--- START ---
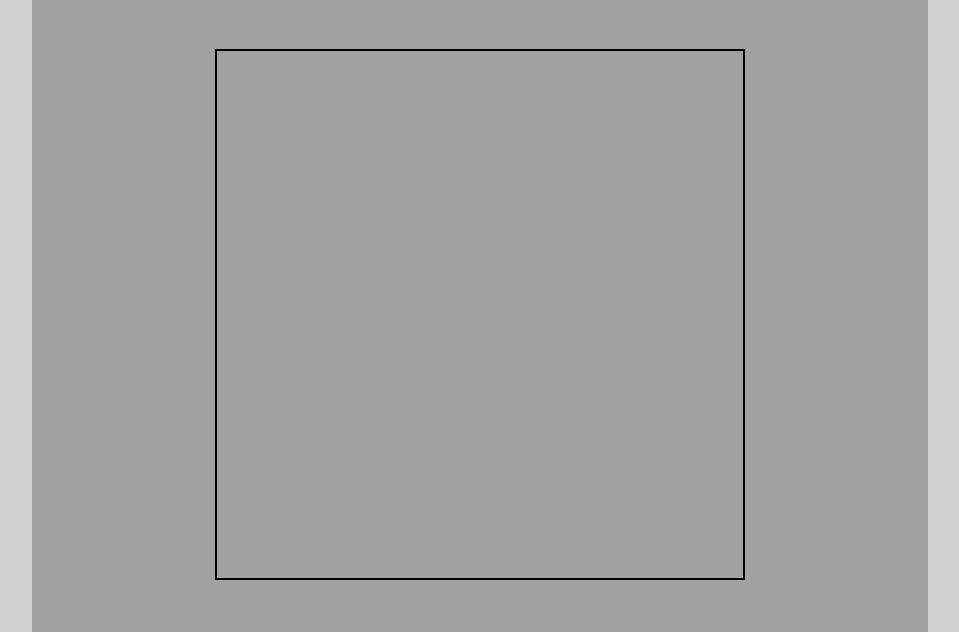
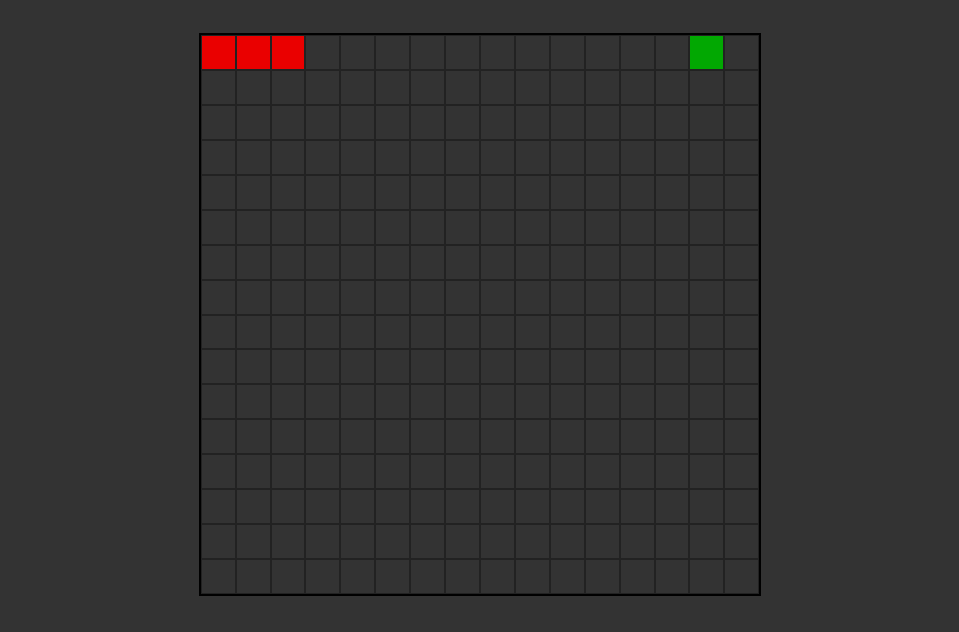
Before and after one commit to cc0803/snake, a website built with webpack: page dist/index.html in a window 1280 px wide. Shown: the part 168-800 px from the top of the page, without its empty margins (160-1119 px from the left). Built offline with Linux system fonts and the light colour scheme.

Commit message:
Add different styling to background and add color for snake and food

```diff
--- a/src/styles.scss
+++ b/src/styles.scss
@@ -1,13 +1,13 @@
-$lightGray: #d1d1d1;
-$mediumGray: #a1a1a1;
-$darkGray: #818181;
+$lightGray: #888;
+$mediumGray: #555;
+$darkGray: #333;
 $mediumFont: calc(12px + 1vw);
 $largeFont: calc(18px + 1.1vw);
 
 body {
 	width: 100vw;
 	height: 100vh;
-	background-color: $lightGray;
+	background-color: $darkGray;
 	display: grid;
 	grid-template-rows: 1fr 5fr;
 	place-content: center;
@@ -17,7 +17,7 @@ body {
 	font-family: monospace;
 
 	header {
-		background-color: $darkGray;
+		background-color: $mediumGray;
 		width: 70vw;
 		display: flex;
 		justify-content: space-between;
@@ -28,7 +28,7 @@ body {
 	}
 
 	main {
-		background-color: $mediumGray;
+		background-color: $darkGray;
 		width: 70vw;
 		min-height: 300px;
 		display: flex;
@@ -56,5 +56,12 @@ body {
 	.field {
 		width: calc(15px + 1.4vw);
 		height: calc(15px + 1.4vw);
+		border: 0.2px solid #222;
+	}
+	.red {
+		background-color: rgb(234, 0, 0);
+	}
+	.green {
+		background-color: rgb(2, 168, 2);
 	}
 }
```
Also changed, not shown: dist/index.html, dist/main.js.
--- END ---
# GOAL OF THE EXERCISE:
Restate the data above word for word. Do not include the images.

# RESPONSE AREA:
Before and after one commit to cc0803/snake, a website built with webpack: page dist/index.html in a window 1280 px wide. Shown: the part 168-800 px from the top of the page, without its empty margins (160-1119 px from the left). Built offline with Linux system fonts and the light colour scheme.

Commit message:
Add different styling to background and add color for snake and food

```diff
--- a/src/styles.scss
+++ b/src/styles.scss
@@ -1,13 +1,13 @@
-$lightGray: #d1d1d1;
-$mediumGray: #a1a1a1;
-$darkGray: #818181;
+$lightGray: #888;
+$mediumGray: #555;
+$darkGray: #333;
 $mediumFont: calc(12px + 1vw);
 $largeFont: calc(18px + 1.1vw);
 
 body {
 	width: 100vw;
 	height: 100vh;
-	background-color: $lightGray;
+	background-color: $darkGray;
 	display: grid;
 	grid-template-rows: 1fr 5fr;
 	place-content: center;
@@ -17,7 +17,7 @@ body {
 	font-family: monospace;
 
 	header {
-		background-color: $darkGray;
+		background-color: $mediumGray;
 		width: 70vw;
 		display: flex;
 		justify-content: space-between;
@@ -28,7 +28,7 @@ body {
 	}
 
 	main {
-		background-color: $mediumGray;
+		background-color: $darkGray;
 		width: 70vw;
 		min-height: 300px;
 		display: flex;
@@ -56,5 +56,12 @@ body {
 	.field {
 		width: calc(15px + 1.4vw);
 		height: calc(15px + 1.4vw);
+		border: 0.2px solid #222;
+	}
+	.red {
+		background-color: rgb(234, 0, 0);
+	}
+	.green {
+		background-color: rgb(2, 168, 2);
 	}
 }
```
Also changed, not shown: dist/index.html, dist/main.js.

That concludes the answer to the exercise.